Over the years, the relationship between Iraq and Canada has been strengthened as Canada committed over $2 billion in restorative aid to reconstruct Iraqi territory destroyed by the Islamic State. However, the relationship was compromised when Canada provided substantial training and financial assistance to Kurdish Peshmerga fighters, an anti-government coalition, to battle Islamic State jihadis in 2014. This move almost cost Canada its relationship with Iraq and, ultimately, forced Candian officials to retract support for Kurds in order to restore friendly relations with the Iraqi government. Although the intent of Canada was to battle terrorism, the support for the Kurds was done without input from the Iraqi government.
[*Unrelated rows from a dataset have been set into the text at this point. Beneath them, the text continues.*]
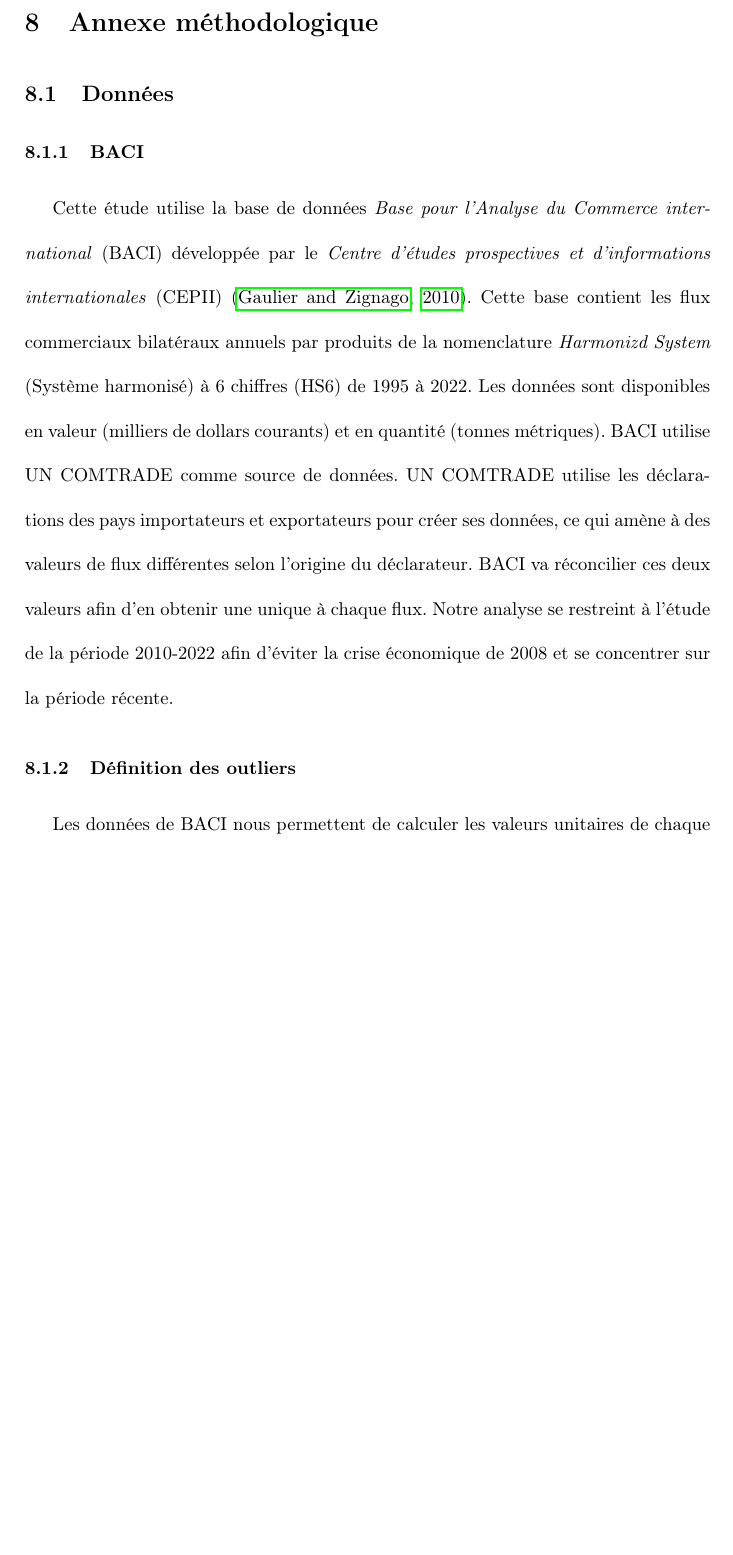
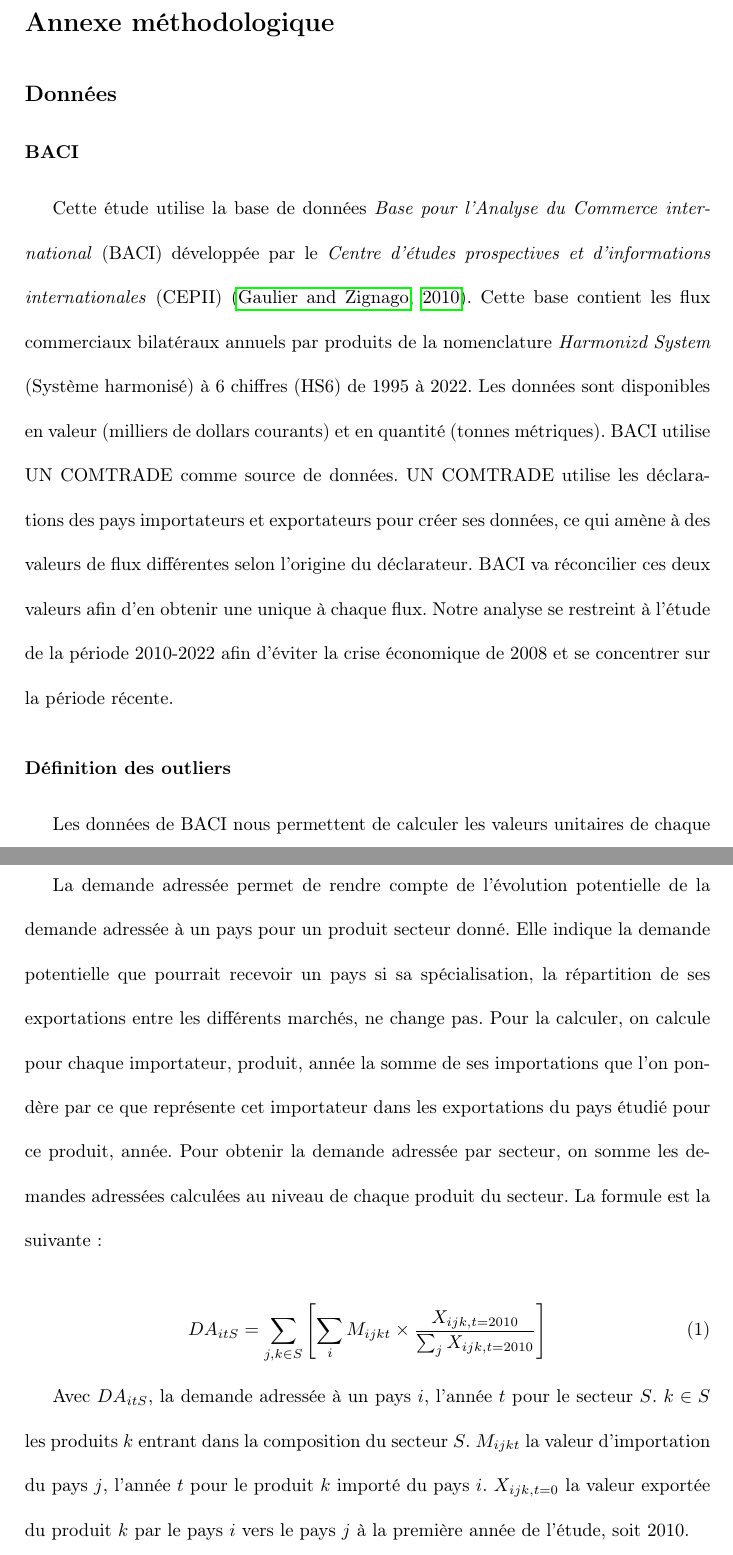
Before and after one commit to Xayoux/haute-couture, a LaTeX document (06-text/rapport-haute-couture.tex): part of page 18 of 32 before the commit and two parts of pages 18 and 21 of 33 after it, the two joined at a grey line, cut so that both start at the same text, the shorter picture padded with empty space. Compiled offline with pdfLaTeX.

Commit message:
Suppression nuémro de section dans annexe + methodo demande adressée

```diff
--- a/06-text/rapport-haute-couture.tex
+++ b/06-text/rapport-haute-couture.tex
@@ -376,11 +376,11 @@ La part de marché de la France dans le secteur de l'habillement est de 6 \% et
 
 \newpage
 
-\section{Annexe méthodologique}
-\subsection{Données}
-\subsubsection{BACI}
+\section*{Annexe méthodologique}
+\subsection*{Données}
+\subsubsection*{BACI}
 Cette étude utilise la base de données \textit{Base pour l'Analyse du Commerce international} (BACI) développée par le \textit{Centre d'études prospectives et d'informations internationales} (CEPII) \citep{Gaulier2010}. Cette base contient les flux commerciaux bilatéraux annuels par produits de la nomenclature \textit{Harmonizd System} (Système harmonisé) à 6 chiffres (HS6) de 1995 à 2022. Les données sont disponibles en valeur (milliers de dollars courants) et en quantité (tonnes métriques). BACI utilise UN COMTRADE comme source de données. UN COMTRADE utilise les déclarations des pays importateurs et exportateurs pour créer ses données, ce qui amène à des valeurs de flux différentes selon l'origine du déclarateur. BACI va réconcilier ces deux valeurs afin d'en obtenir une unique à chaque flux. Notre analyse se restreint à l'étude de la période 2010-2022 afin d'éviter la crise économique de 2008 et se concentrer sur la période récente.
 
-\subsubsection{Définition des outliers}
+\subsubsection*{Définition des outliers}
 Les données de BACI nous permettent de calculer les valeurs unitaires de chaque flux. Une valeur unitaire est définie comme la valeur de l'échange divisée par la quantité échangée. Il s'agit d'une mesure approximant le prix moyen des échanges entre deux pays. Les valeurs unitaires donnent des indications concernant les coûts de production, les coûts salariaux, ainsi que les prix pratiqués. Elles sont cependant sujettes à erreurs et approximation dans les données envoyées par les pays. Cela peut entraîner l'apparition de valeurs abhérentes susceptibles de biaiser l'analyse. Il est donc essentiel de retirer ces données du mieux possible.  La difficulté de cet exercice tient à ce que le segment de la haute-couture et de la mode est défini dans notre étude comme étant le segment haut de gamme de ceertains secteurs, segment oùles prix sont les plus élevés par rapport aux produits normaux. Les valeurs unitaires susceptibles d'être des outliers peuvent tout simplement être des valeurs unitaires élevées, les produits étant des produits haut de gamme. Des méthodes de sélection des outliers ont été proposé dans ce cadre par \cite{Hallak2006} ainsi que \cite{Fontagne2013}, mais ces méthodes conduisent à rejetter trop de flux, et donc excluent les produits les plus haut de gamme. Nous décidons d'être plus conservateurs dans notre approche des outliers. Nous compilons pour chaque flux (exportateur-importateur-produit-année) la différence entre sa valeur unitaire et la moyenne des valeurs unitaires par produit-année. Nous regardons ensuite chaque distribution de cette différence par couple produit-année et retirons tous les flux dont la différence est trois fois supérieure à l'écart-type de la distribution. Cette méthode nous permet de garder presque l'entièreté des quantités exportées et plus de 99 \% des valeurs exportées. Le secteur de la bijouterie est celui qui est le plus impacté par la suppression des valeurs extrêmes à cause des fortes valeurs unitaires dans ce secteur.
 
@@ -398,5 +399,12 @@ Cette première étape permet de sélectionner uniquement les flux hauts de gamm
 
+La demande adressée permet de rendre compte de l'évolution potentielle de la demande adressée à un pays pour un produit secteur donné. Elle indique la demande potentielle que pourrait recevoir un pays si sa spécialisation, la répartition de ses exportations entre les différents marchés, ne change pas. Pour la calculer, on calcule pour chaque importateur, produit, année la somme de ses importations que l'on pondère par ce que représente cet importateur dans les exportations du pays étudié pour ce produit, année. Pour obtenir la demande adressée par secteur, on somme les demandes adressées calculées au niveau de chaque produit du secteur. La formule est la suivante :
 
+\begin{equation}
+\label{eq:1}
+DA_{itS} = \sum_{j,k \in S} \left[ \sum_{i} M_{ijkt} \times \frac{X_{ijk,t=2010}}{\sum_{j}X_{ijk,t=2010}}\right]
+\end{equation}
+
+Avec $DA_{itS}$, la demande adressée à un pays $i$, l'année $t$ pour le secteur $S$. $k \in S$ les produits $k$ entrant dans la composition du secteur $S$. $M_{ijkt}$ la valeur d'importation du pays $j$, l'année $t$ pour le produit $k$ importé du pays $i$. $X_{ijk, t=0}$ la valeur exportée du produit $k$ par le pays $i$ vers le pays $j$ à la première année de l'étude, soit 2010.
 
 
 
```
Also changed, not shown: 06-text/rapport-haute-couture.tex (3 more changed lines).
Since then, Canada has supported a united Iraq and insisted on building a strong central government in Baghdad. In order to prevent further deterioration in Canada-Iraq relations, Canada must cooperate with all the parties approved by the government of Iraq as they are reforming their military and security apparatus.
Despite past border conflicts and previous agitations, the Iran-Iraq relationship is long-standing and it was reinforced after Iran managed to fill the political vacuum left by Saddam Hussein’s ousting. Since 2003, Iran has fostered Iraq’s nascent institutions by urging its closest allies – Badr, the Islamic Supreme Council of Iraq (ISCI), Dawa and the Sadrists to participate in politics. These Shi’ite parties dominate the state and extend Iranian soft power in Iraq’s military, social, and religious institutions. As such, Canada cannot ignore their political salience and power. There is little reason to believe that Iran will lose its influential position in Iraq. In fact, the recent integration of PMF signals the growing closeness between Iran and Iraq. As part of the NMI, Canada needs to address Iran’s position in the PMF and Iraq must facilitate this understanding.
In May, Abdul-Mahdi promised to send a delegation to the US and Iran to “help end tensions between the two countries” adding that Iraq remains neutral in the conflict. As Canada and Iran do not have diplomatic relations Iraq can play a mediatory role to open a channel of communication between Canada and Iran. Abdul-Mahdi has repeatedly stressed that Iraq has good relations with both Western countries and Iran and has “no desire in fighting a war.” In this vein, it is in Iraq’s best interest to help establish a diplomatic channel between Iran and Canada. A senior Iraqi diplomat, under the condition of anonymity, said: “Iraq would be ready to mediate between Iran and Canada but they have to agree to negotiate first.” If Canada is serious about capacity building and maintaining good relations with Iraq, it should actively seek out communication with all parties with influence in Iraq including Iran. With established communication, the NATO extension can be used wisely and ultimately achieve long term stability in Iraq that goes beyond a year’s commitment.